MOSCOW, July 23 (Itar-Tass) — Russia’s authorities have lifted a ban on vegetables import from the Czech Republic and Greece, the Federal Consumer Rights and Human Well Being Service (Rospotrednadzor) reported.
“Since July 11, 2011 vegetables import from the Czech Republic and Greece and their trade on the territory of the Russian Federation has been allowed on the basis of security certificates,” Rospotrednadzor said.
So, vegetables import to Russia has been permitted from six EU countries – Spain, the Netherlands, Belgium, Denmark, the Czech Republic and Greece.
The service also continues to study information from the European Commission on other eight countries, competent structures and laboratories that are authorised to give certificates, which will guarantee the absence of E.coli bacteria.
Chief sanitary inspector Gennady Onishchenko said earlier that another nine countries of Europe could get a permit to import vegetables to Russia shortly.
“We got a permit to Poland. Nine countries, including France and Germany, are next. Till now we haven’t allowed them to import their vegetables. Now we’re discussing the situation,” Onishchenko told journalists.
Vegetables import from Europe will be banned on June 2 due to the enteric infection.
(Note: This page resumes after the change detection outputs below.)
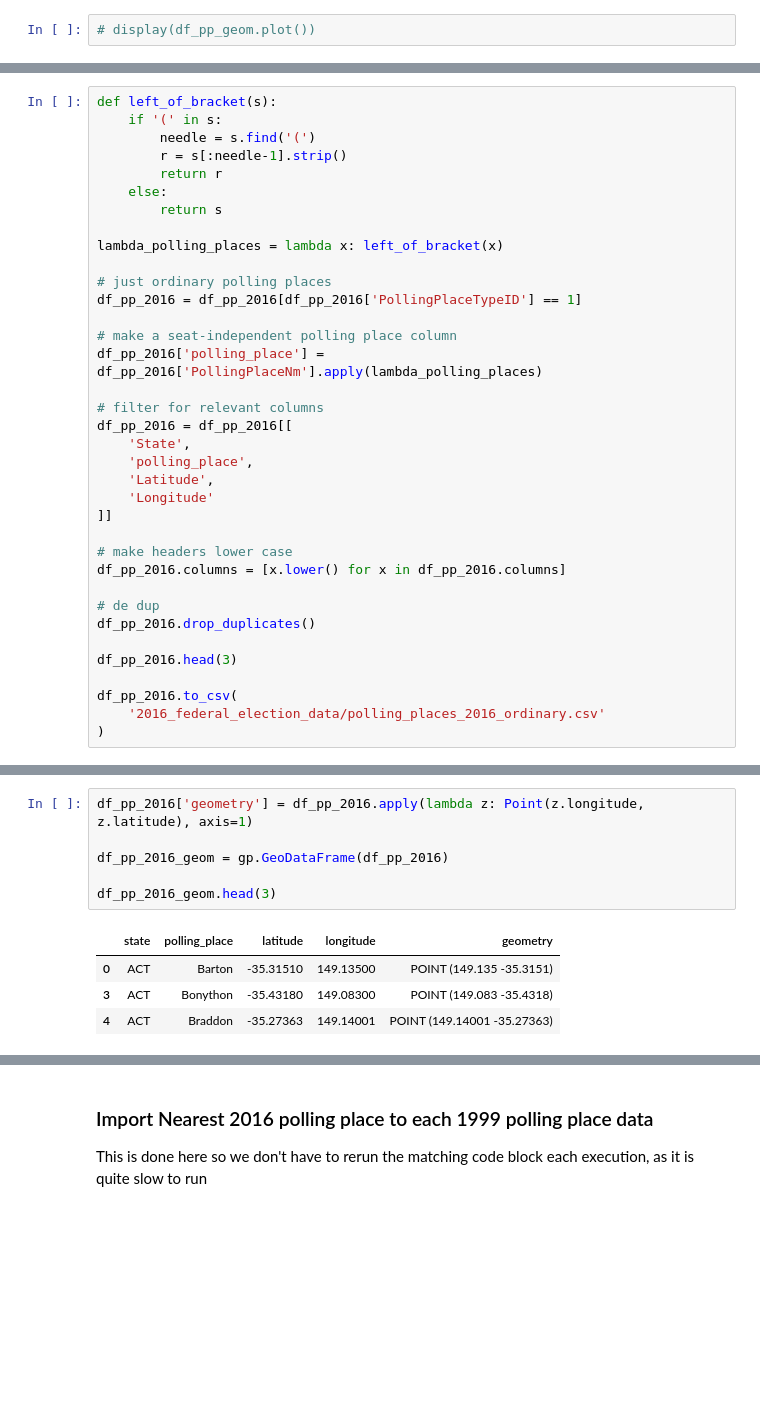
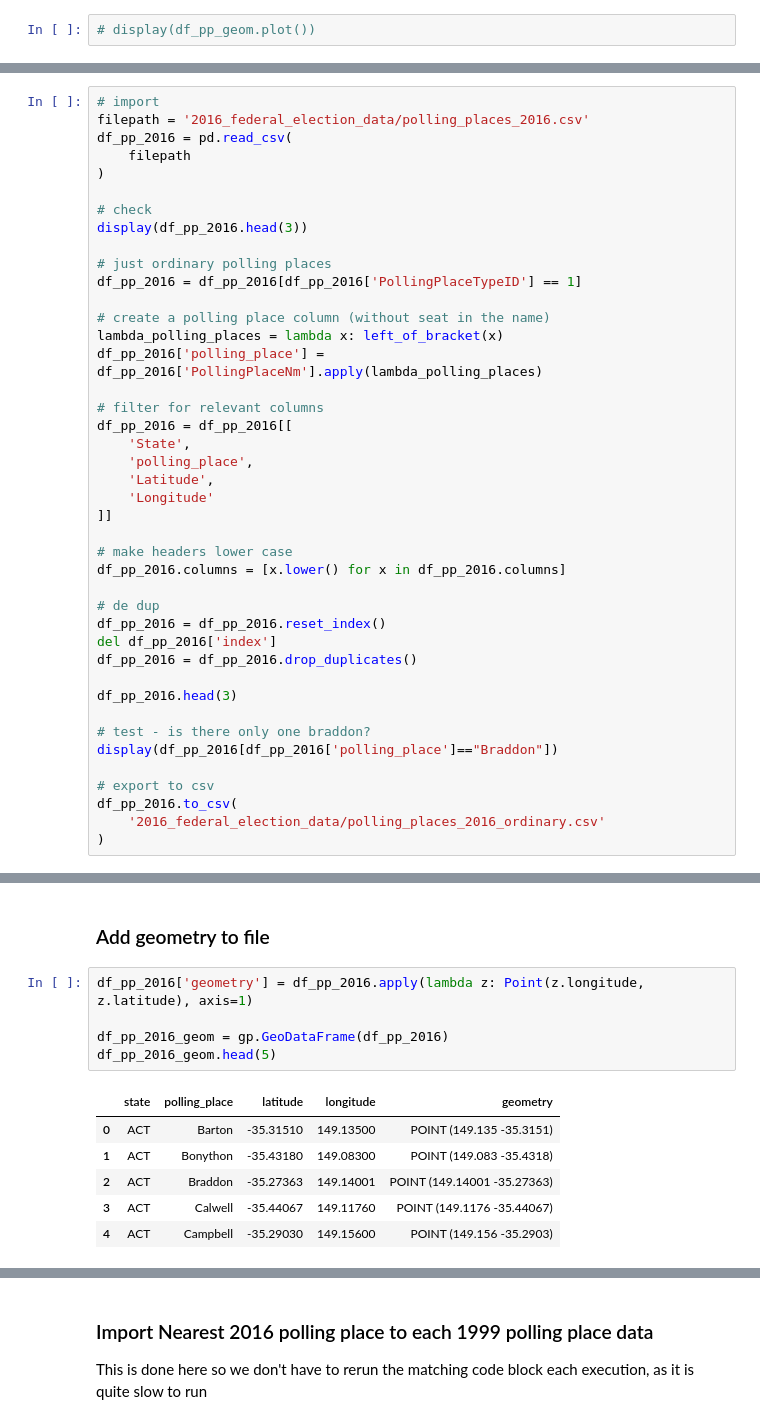
Before and after one commit to jaketclarke/australian_referenda, a Jupyter notebook: republic_referendum_analytics.ipynb, the cells around one changed output, grey strips where cells are left out. Cells and saved outputs as stored; diff of their text form; blank space fills up the shorter version.

Commit message:
2016 polling places were not deduping correctly, this resolves that

```diff
--- a/republic_referendum_analytics.ipynb
+++ b/republic_referendum_analytics.ipynb
@@ -348,18 +345,18 @@ display(df_pp_2016.head(3))
 # %%
-def left_of_bracket(s):
-    if '(' in s:
-        needle = s.find('(')
-        r = s[:needle-1].strip()
-        return r
-    else:
-        return s
+# import
+filepath = '2016_federal_election_data/polling_places_2016.csv'
+df_pp_2016 = pd.read_csv(
+    filepath
+)
 
-lambda_polling_places = lambda x: left_of_bracket(x)
+# check
+display(df_pp_2016.head(3))
 
 # just ordinary polling places
 df_pp_2016 = df_pp_2016[df_pp_2016['PollingPlaceTypeID'] == 1]
 
-# make a seat-independent polling place column
+# create a polling place column (without seat in the name)
+lambda_polling_places = lambda x: left_of_bracket(x)
 df_pp_2016['polling_place'] = df_pp_2016['PollingPlaceNm'].apply(lambda_polling_places)
 
 # filter for relevant columns
@@ -374,10 +371,16 @@ df_pp_2016 = df_pp_2016[[
 df_pp_2016.columns = [x.lower() for x in df_pp_2016.columns]
 
 # de dup
-df_pp_2016.drop_duplicates()
+df_pp_2016 = df_pp_2016.reset_index()
+del df_pp_2016['index']
+df_pp_2016 = df_pp_2016.drop_duplicates()
 
 df_pp_2016.head(3)
 
+# test - is there only one braddon?
+display(df_pp_2016[df_pp_2016['polling_place']=="Braddon"])
+
+# export to csv
 df_pp_2016.to_csv(
     '2016_federal_election_data/polling_places_2016_ordinary.csv'
 )
@@ -384,14 +394,17 @@ df_pp_2016.to_csv(
+# %% [markdown]
+### Add geometry to file
 # %%
 df_pp_2016['geometry'] = df_pp_2016.apply(lambda z: Point(z.longitude, z.latitude), axis=1)
 
 df_pp_2016_geom = gp.GeoDataFrame(df_pp_2016)
-
-df_pp_2016_geom.head(3)
+df_pp_2016_geom.head(5)
 # %% [output]
 |  | state | polling_place | latitude | longitude | geometry |
 | 0 | ACT | Barton | -35.31510 | 149.13500 | POINT (149.135 -35.3151) |
-| 3 | ACT | Bonython | -35.43180 | 149.08300 | POINT (149.083 -35.4318) |
-| 4 | ACT | Braddon | -35.27363 | 149.14001 | POINT (149.14001 -35.27363) |
+| 1 | ACT | Bonython | -35.43180 | 149.08300 | POINT (149.083 -35.4318) |
+| 2 | ACT | Braddon | -35.27363 | 149.14001 | POINT (149.14001 -35.27363) |
+| 3 | ACT | Calwell | -35.44067 | 149.11760 | POINT (149.1176 -35.44067) |
+| 4 | ACT | Campbell | -35.29030 | 149.15600 | POINT (149.156 -35.2903) |
 # %%
 import geopandas as gpd
 from shapely.geometry import Point
```
Also changed, not shown: parts of 12 cells of this notebook, 1 other file.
Since the end of June Europe has been gotten a permit on vegetables import to Russia. As of today seven European countries – the Netherlands, Poland, Denmark, Belgium, Spain, Greece and the Czech Republic – have been allowed to import vegetables to Russia.
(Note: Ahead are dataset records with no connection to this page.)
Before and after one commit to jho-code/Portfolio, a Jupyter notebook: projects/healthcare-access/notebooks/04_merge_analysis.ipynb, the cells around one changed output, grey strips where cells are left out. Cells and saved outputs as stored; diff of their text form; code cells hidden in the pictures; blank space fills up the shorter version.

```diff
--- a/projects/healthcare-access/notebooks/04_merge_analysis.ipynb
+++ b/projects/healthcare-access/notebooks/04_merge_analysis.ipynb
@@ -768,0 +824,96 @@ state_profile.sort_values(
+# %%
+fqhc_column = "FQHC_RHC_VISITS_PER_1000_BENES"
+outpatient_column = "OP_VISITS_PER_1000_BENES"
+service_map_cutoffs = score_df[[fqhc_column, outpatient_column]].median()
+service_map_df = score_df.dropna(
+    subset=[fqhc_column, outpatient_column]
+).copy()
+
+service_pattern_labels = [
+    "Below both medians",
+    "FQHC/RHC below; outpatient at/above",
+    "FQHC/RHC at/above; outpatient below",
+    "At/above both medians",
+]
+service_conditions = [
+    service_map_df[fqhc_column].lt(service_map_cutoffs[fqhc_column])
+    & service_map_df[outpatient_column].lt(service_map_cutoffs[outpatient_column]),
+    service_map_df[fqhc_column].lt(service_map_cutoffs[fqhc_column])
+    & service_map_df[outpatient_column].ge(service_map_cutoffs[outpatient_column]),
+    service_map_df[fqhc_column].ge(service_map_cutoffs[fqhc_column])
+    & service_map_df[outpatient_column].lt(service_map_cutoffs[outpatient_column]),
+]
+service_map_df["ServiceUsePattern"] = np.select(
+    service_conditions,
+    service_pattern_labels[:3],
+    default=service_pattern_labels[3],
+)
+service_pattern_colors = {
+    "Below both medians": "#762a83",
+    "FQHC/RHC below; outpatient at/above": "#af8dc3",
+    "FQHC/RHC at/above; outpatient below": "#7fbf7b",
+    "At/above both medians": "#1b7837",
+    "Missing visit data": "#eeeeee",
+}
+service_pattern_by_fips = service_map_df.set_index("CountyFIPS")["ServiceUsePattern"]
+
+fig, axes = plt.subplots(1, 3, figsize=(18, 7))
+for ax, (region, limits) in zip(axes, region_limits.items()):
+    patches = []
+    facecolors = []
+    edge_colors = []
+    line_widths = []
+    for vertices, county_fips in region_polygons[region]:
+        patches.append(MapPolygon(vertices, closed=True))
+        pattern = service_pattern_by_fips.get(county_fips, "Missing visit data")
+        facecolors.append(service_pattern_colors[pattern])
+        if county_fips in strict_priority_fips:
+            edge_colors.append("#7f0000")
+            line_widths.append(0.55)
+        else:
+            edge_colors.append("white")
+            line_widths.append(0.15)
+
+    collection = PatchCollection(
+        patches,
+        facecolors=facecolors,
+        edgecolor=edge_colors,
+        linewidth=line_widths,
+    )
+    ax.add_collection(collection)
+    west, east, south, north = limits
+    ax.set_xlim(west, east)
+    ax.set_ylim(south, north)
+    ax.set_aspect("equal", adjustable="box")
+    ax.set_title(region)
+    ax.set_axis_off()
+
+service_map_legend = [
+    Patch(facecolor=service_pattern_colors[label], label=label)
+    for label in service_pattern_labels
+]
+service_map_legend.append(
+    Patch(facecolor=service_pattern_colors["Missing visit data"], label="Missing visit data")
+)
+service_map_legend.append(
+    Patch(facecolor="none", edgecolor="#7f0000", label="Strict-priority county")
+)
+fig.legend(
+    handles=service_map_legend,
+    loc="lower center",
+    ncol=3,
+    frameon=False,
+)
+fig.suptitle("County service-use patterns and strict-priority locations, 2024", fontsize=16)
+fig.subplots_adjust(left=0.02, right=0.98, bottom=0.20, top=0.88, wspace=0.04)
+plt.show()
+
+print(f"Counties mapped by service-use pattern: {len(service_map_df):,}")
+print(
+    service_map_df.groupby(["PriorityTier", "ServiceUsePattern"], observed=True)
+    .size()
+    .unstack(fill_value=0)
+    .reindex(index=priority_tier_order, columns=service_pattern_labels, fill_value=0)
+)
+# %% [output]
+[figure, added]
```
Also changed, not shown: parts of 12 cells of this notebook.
At the same time, Onishchenko said the danger of infections remained.
The chief sanitary inspector recognised that the disease intensity had diminished. But he pointed out that the disease continued to spread. “On July 19, Germany registered three disease cases,” Onishchenko said, adding, “We are concerned over this situation.”
The Federal Consumer Rights and Human Well Being Service permitted the imports of Hungarian and Italian vegetables starting from July 25 on condition “the vegetables have a certificate issued by appropriate authorities in home countries.”
The certificates will guarantee the absence of E.coli bacteria in the imported products.
A protocol of June 22, 2011, has allowed the resumption of vegetable imports from Belgium, Greece, Denmark, Spain, the Netherlands, Poland, France and the Czech Republic.
Russia banned the imports of European vegetables on June 2 and said it would permit European vegetables on its market after it received information about the source of the infection, the mechanism of its transmission and geography.
The European Commission called on Russia to withdraw the ban immediately.
The Commission said it “protested to the Russian Federation against the Russian ban on all EU vegetable exports to Russia, and requested the immediate withdrawal of the measure.”
The commission, which called the measure “disproportionate,” said it lodged its complaint in a letter sent by EU Health Commissioner John Dalli to the Russian authorities.
It also “expressed concerns” about the ban and noted that the latest tests carried out in Spain and Germany showed that cucumbers were not responsible for the outbreak of the deadly strain of E.coli in Germany.
The commission, which removed Spanish cucumbers from its food alert system for the 27-nation EU, also said the outbreak “is restricted to a limited geographical area — it is affecting primarily the northern part of Germany.”
On June 22, Russia’s authorities and representatives from the European Union signed an agreement to resume vegetables import from Europe. The agreement binds European vegetable exporters to present certificates of the origin of their products proving they have no E.coli bacteria that caused an enteric epidemics in Europe.
The Federal Consumer Rights and Human Well Being Service banned the imports of cucumbers and some other vegetables from Germany and Spain on May 31. If the situation does not improve, the imports of such products from Europe will be banned fully, Onishchenko said.
The first reports of foods infected with coliform bacteria came from Germany on April 25. Onishchenko said he was surprised why the situation had not been taken under control until now. “Being an epidemiologist, I cannot understand why people fall ill in northern Germany and not in Spain. I also wonder why German epidemiological services have not resolved the problem over the past month.”
Onishchenko lauded the Russian position at the negotiations on the accession to the World Trade Organization (WTO), which defends the domestic norms of the content of antibiotics in meat products. “You [Europe] have the antibiotics norm of 0.3, while our norm is 0.01,” he said. The high content of antibiotics in European meat is the cause of the high resistance of coliform bacteria, which might have triggered the infection outbreak in Europe,” he said.